++++ EXERCISE MATERIAL ++++

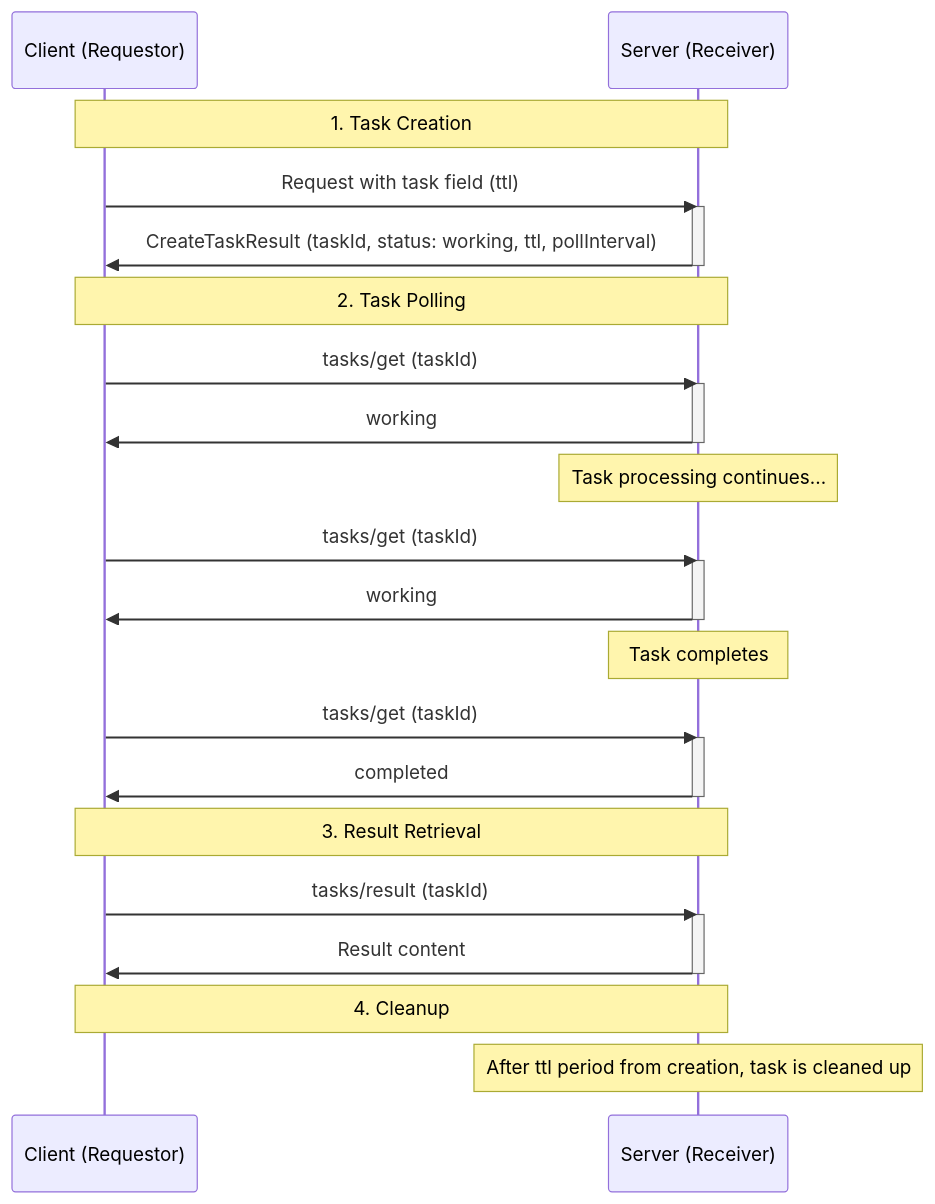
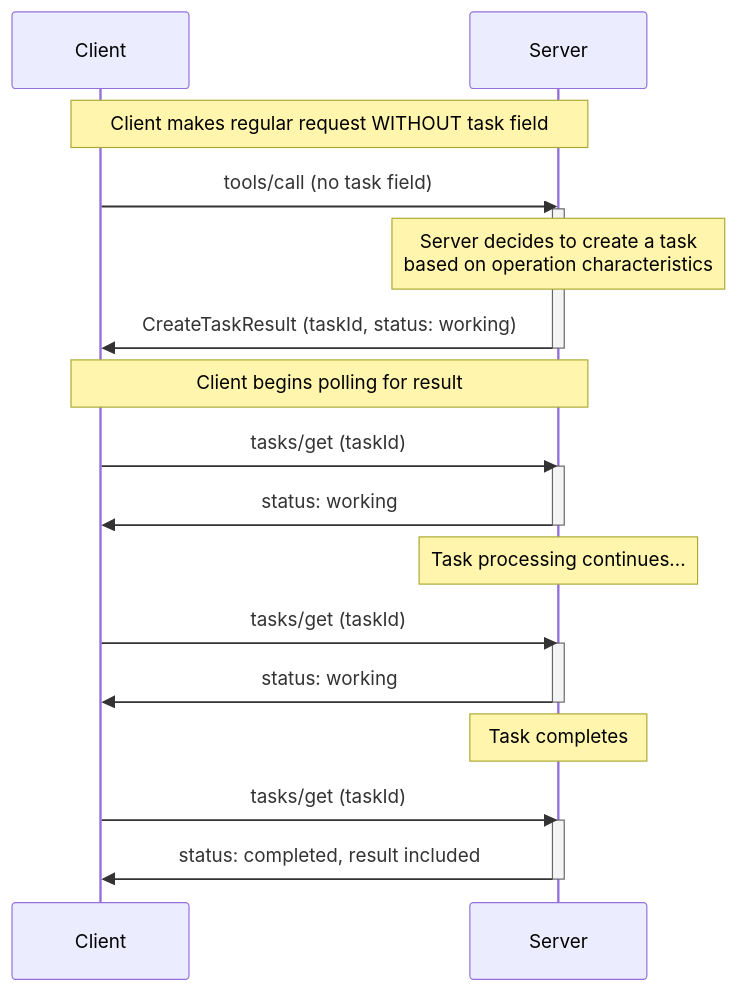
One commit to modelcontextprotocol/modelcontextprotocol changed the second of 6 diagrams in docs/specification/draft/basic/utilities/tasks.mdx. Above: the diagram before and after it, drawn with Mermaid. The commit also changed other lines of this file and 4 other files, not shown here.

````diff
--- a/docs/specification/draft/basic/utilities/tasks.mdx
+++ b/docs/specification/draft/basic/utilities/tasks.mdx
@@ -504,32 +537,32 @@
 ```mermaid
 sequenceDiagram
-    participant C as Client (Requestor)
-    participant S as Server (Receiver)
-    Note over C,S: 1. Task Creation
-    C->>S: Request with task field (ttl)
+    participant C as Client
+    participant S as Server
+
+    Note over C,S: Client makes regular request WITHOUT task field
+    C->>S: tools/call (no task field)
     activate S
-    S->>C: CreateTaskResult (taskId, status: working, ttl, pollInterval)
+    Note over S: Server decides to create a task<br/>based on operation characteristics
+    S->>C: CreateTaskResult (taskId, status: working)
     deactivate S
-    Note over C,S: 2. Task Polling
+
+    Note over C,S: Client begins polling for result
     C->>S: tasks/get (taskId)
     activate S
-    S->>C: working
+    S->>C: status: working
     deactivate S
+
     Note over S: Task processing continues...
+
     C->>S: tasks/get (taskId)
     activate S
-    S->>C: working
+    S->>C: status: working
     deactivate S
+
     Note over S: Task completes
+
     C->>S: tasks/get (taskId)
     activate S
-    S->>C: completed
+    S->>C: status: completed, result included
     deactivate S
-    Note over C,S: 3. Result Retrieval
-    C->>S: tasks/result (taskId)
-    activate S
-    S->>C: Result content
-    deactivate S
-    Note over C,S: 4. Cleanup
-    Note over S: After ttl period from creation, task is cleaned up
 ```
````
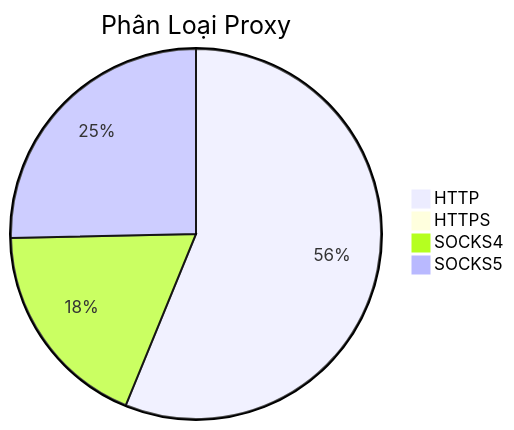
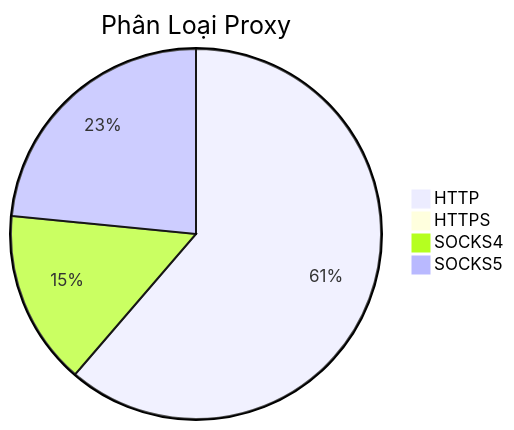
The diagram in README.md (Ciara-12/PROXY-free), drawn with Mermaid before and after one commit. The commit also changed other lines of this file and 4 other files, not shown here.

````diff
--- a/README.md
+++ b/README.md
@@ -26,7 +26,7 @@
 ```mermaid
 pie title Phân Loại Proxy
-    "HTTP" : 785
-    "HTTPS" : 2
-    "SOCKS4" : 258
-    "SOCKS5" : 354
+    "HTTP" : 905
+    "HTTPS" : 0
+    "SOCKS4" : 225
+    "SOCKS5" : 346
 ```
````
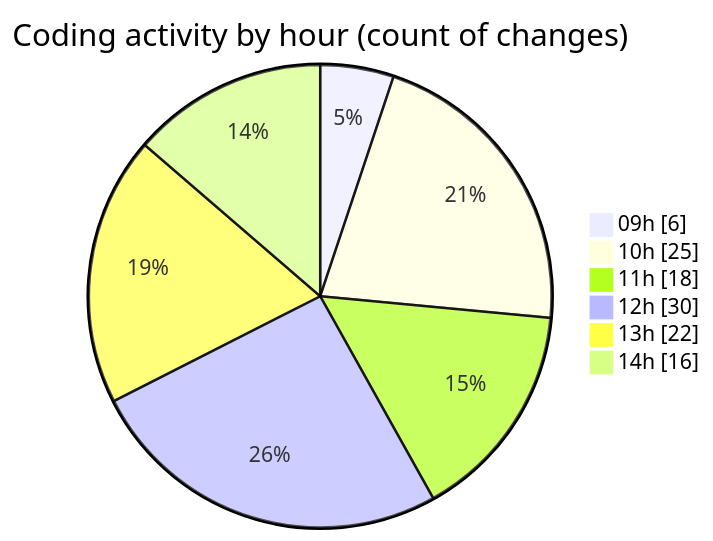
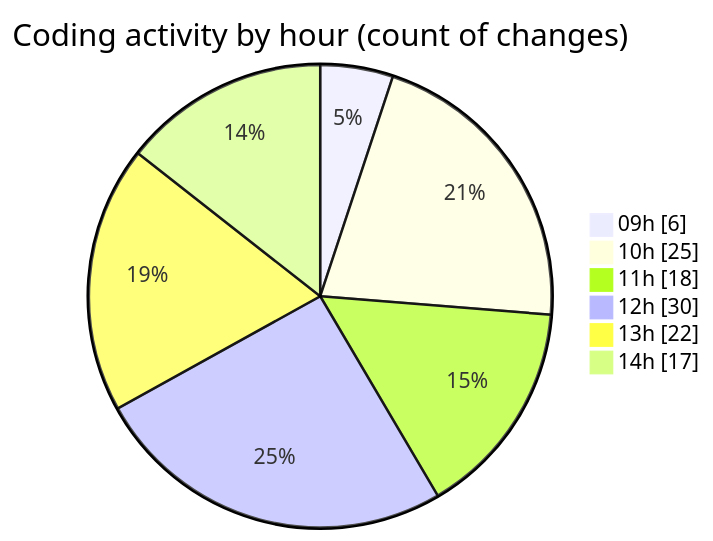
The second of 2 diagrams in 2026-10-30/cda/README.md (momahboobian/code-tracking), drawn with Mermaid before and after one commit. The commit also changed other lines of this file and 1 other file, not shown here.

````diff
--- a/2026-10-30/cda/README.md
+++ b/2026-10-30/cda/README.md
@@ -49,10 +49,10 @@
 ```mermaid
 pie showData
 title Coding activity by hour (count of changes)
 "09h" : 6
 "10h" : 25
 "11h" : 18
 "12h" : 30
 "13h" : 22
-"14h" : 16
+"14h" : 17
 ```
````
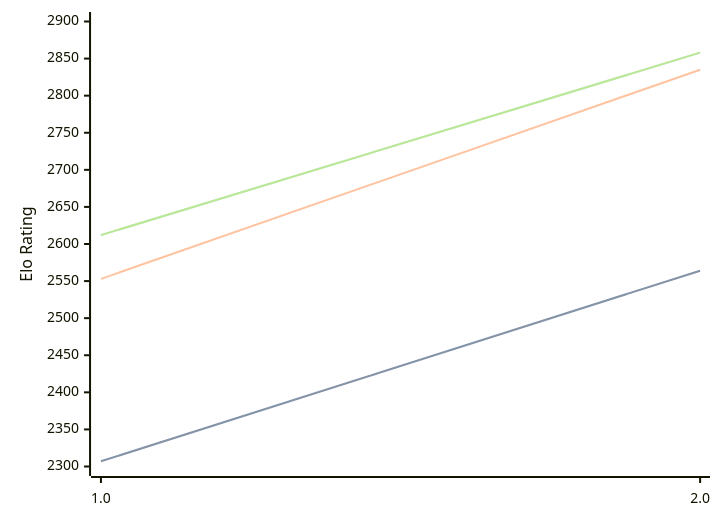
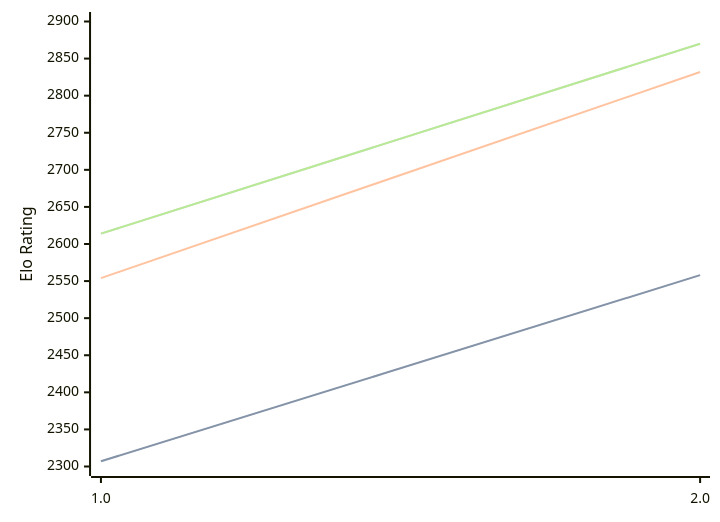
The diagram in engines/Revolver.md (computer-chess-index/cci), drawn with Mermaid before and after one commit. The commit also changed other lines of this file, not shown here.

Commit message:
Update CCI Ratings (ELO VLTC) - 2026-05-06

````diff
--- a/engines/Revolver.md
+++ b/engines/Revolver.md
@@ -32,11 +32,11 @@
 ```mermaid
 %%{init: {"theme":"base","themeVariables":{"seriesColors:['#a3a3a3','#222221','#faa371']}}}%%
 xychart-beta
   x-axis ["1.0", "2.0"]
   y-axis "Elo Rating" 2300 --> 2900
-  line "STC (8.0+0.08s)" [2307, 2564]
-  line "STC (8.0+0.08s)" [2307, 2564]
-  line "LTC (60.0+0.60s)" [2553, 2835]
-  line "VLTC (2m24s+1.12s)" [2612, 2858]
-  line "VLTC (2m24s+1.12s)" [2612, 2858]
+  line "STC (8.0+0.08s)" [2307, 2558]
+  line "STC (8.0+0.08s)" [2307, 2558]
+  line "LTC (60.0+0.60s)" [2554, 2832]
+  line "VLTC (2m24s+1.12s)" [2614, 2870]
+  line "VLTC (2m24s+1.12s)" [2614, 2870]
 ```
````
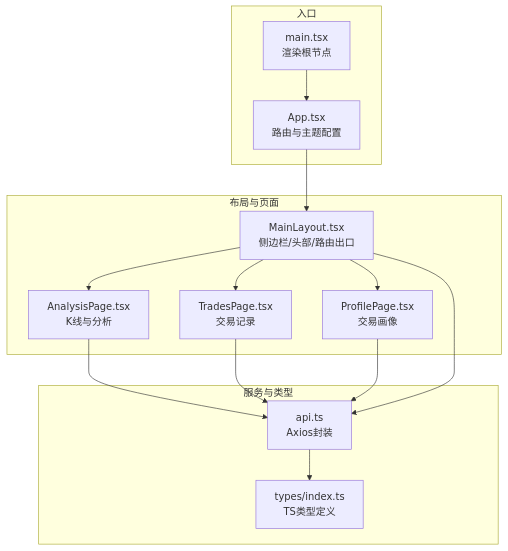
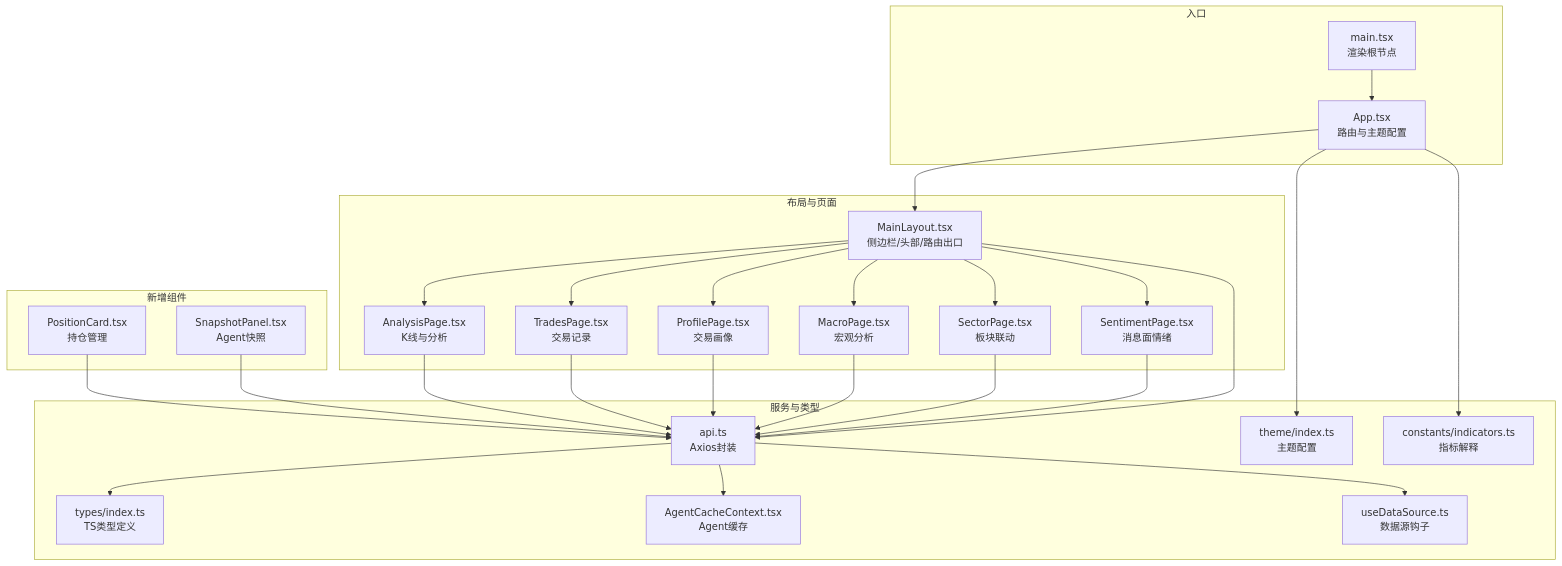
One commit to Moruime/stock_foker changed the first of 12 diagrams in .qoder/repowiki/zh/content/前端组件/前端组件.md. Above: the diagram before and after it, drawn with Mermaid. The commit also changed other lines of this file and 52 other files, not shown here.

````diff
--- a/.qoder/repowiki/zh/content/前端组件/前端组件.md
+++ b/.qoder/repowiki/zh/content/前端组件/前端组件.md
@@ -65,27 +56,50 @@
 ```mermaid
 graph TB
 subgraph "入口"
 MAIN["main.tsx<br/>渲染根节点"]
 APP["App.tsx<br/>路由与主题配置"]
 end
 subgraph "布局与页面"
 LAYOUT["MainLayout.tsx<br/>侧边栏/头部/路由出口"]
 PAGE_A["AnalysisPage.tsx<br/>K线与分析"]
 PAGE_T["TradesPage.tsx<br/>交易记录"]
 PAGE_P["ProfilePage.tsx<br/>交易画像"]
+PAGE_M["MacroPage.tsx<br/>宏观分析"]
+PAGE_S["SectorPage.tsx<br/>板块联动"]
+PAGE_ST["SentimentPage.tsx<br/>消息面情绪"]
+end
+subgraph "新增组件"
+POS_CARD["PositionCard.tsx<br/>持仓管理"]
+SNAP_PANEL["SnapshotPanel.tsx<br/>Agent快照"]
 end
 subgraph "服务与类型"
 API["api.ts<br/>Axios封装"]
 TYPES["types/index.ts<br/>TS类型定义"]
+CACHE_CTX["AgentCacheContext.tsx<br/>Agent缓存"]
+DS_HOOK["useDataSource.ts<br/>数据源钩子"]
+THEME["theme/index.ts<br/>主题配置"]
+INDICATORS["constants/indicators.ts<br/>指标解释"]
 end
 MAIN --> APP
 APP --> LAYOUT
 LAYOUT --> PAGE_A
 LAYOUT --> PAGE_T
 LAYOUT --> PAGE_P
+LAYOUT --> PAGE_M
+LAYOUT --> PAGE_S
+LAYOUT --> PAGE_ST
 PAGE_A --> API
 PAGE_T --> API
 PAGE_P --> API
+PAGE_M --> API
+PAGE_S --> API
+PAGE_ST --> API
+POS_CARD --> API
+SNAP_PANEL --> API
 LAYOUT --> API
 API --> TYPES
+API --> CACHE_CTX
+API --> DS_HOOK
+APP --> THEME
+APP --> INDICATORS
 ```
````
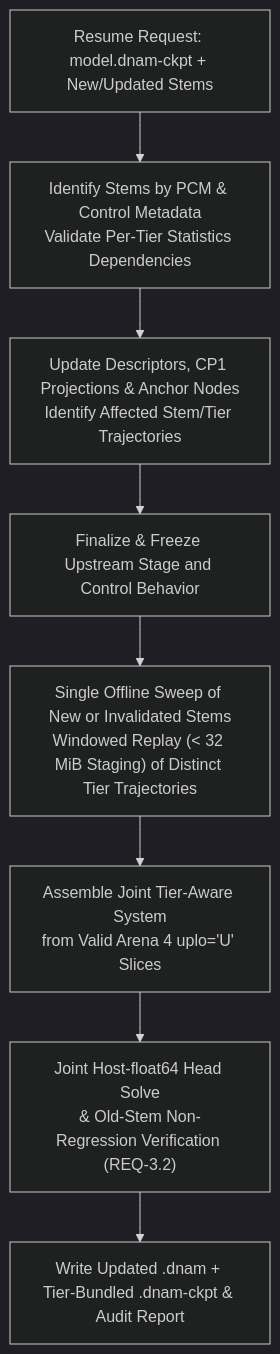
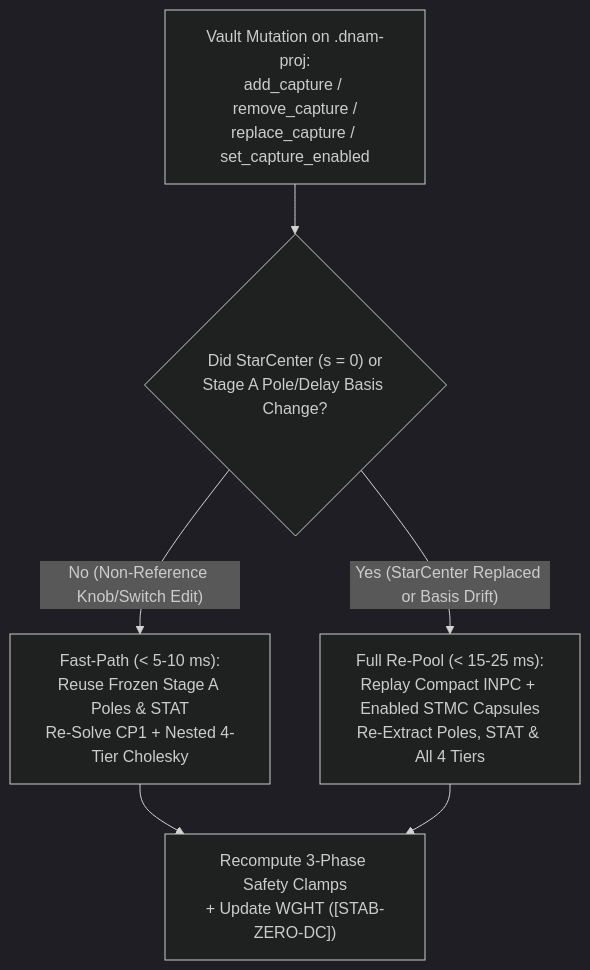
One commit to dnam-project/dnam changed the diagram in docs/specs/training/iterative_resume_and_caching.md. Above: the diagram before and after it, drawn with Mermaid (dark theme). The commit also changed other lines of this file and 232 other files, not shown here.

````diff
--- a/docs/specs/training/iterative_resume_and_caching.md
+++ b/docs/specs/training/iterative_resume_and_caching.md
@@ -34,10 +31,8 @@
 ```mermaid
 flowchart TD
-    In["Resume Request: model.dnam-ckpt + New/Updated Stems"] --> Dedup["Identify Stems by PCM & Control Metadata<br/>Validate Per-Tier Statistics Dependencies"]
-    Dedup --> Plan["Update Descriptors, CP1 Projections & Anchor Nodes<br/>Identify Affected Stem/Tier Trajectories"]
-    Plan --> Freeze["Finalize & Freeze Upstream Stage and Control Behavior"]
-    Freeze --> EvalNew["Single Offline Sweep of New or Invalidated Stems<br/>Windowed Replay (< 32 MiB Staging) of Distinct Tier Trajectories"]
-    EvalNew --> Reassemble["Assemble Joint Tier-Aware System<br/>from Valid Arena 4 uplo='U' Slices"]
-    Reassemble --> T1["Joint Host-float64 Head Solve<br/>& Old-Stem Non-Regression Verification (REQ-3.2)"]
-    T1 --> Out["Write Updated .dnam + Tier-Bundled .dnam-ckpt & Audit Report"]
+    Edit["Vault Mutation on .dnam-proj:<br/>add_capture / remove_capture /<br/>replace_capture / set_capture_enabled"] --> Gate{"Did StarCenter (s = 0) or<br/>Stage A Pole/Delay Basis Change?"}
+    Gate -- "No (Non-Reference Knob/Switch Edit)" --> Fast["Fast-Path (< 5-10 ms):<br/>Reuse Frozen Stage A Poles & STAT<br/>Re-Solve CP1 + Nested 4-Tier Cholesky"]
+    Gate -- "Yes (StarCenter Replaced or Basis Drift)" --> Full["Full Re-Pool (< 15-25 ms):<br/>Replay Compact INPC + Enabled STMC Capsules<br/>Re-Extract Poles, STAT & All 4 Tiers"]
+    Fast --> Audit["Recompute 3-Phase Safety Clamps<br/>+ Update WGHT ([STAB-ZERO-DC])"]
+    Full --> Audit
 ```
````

++++

§ TASK DETAILS
Search the entries for the string "over" and collect each line that has it.

§ OUTPUT OF THE TASK
-    Note over C,S: 1. Task Creation
+    Note over C,S: Client makes regular request WITHOUT task field
+    Note over S: Server decides to create a task<br/>based on operation characteristics
-    Note over C,S: 2. Task Polling
+    Note over C,S: Client begins polling for result
     Note over S: Task processing continues...
     Note over S: Task completes
-    Note over C,S: 3. Result Retrieval
-    Note over C,S: 4. Cleanup
-    Note over S: After ttl period from creation, task is cleaned up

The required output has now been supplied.